The natriuretic effect NO is decreased in the Dahl Salt-Sensitive (SS) rat. This is in part due to decreased NO-induced inhibition of thick ascending limb (TAL) NaCl reabsorption. However, the mechanism responsible for this defect in SS rats is unclear. In normal rats, NO inhibits TAL NaCl reabsorption via cGMP. cGMP stimulates phosphodiesterase 2 (PDE2) which degrades cAMP and in turn decreases apical surface levels of the Na-K-2Cl cotransporter NKCC2. We hypothesized that the blunted effect of NO in TALs from SS rats is in part due to a decreased response to cGMP and reduced PDE2 expression. To test our hypothesis, we isolated TALs from adult SS and Dahl Salt-Resistant (SR) rats fed a normal salt diet and measured the effect of cGMP on apical NKCC2 levels by surface biotinylation and Western blot. Incubation of TALs (20 min) with the membrane permeable cGMP analogue db-cGMP (250 μM) decreased surface NKCC2 in SR rats by 22 ± 6% (p<0.05), while 500 μM decreased it to a maximum of 40 ± 6% (p<0.01). In SS TALs, the effect db-cGMP was blunted (p<0.05 vs SR) and only tended to decrease surface NKCC2 (-10± 9%) at 500 μM. Consistent with a decreased response to cGMP, the expression of PDE2 was 20 ± 5% lower in TALs from SS rats (p<0.05). Finally, we tested whether the effect of the PDE2 selective agonist DM-cBIMP was decreased in SS rats.
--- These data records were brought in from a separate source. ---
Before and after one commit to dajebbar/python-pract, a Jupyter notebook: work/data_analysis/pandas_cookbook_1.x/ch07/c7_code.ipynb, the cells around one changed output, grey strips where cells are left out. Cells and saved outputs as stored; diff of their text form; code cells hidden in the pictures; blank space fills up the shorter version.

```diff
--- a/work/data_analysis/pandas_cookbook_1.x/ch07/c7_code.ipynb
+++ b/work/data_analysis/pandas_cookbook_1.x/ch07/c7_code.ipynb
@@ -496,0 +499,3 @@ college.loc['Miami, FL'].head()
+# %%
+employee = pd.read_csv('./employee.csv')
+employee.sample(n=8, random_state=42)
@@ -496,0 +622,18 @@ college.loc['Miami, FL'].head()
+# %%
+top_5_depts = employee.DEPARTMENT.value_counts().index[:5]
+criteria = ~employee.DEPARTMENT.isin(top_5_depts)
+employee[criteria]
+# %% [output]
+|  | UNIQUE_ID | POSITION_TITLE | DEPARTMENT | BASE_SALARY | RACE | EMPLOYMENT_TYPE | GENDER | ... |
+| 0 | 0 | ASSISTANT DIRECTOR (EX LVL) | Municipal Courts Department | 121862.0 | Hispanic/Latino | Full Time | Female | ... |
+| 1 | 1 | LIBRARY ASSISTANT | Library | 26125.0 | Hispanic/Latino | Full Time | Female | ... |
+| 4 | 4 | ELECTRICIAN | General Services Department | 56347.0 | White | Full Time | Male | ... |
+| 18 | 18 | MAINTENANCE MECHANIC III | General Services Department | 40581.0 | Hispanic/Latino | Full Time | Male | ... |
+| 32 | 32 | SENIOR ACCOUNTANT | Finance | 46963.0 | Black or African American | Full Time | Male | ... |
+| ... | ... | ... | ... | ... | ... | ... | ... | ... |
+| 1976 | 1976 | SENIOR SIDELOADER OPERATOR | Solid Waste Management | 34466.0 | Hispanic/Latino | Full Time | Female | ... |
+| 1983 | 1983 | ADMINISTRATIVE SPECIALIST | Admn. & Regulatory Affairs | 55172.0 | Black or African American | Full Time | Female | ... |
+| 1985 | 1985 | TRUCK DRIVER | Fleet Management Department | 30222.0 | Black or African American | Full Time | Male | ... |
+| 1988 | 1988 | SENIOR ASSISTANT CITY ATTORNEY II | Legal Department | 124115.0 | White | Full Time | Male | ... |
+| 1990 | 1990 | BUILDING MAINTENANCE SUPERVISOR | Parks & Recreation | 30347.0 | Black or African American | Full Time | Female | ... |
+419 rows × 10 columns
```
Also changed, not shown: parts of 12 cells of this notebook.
Incubation of SR TALs with DM-cBIMP decreased surface NKCC2 expression in a dose-dependent manner with a maximum inhibition of 41 ± 6% at 250 μM. In SS TALs, the response was significantly blunted with a maximal inhibition of 20 ± 6% at 250 μM (p<0.05 vs. SR). We concluded that the decreased response to cGMP in TALs from SS rats is in part due to decreased PDE2 activation and expression. This mechanism is likely responsible for the blunted inhibitory effect of NO in TAL NaCl reabsorption in SS rats and may be involved in the development of salt-sensitive hypertension.
- © 2013 by American Heart Association, Inc.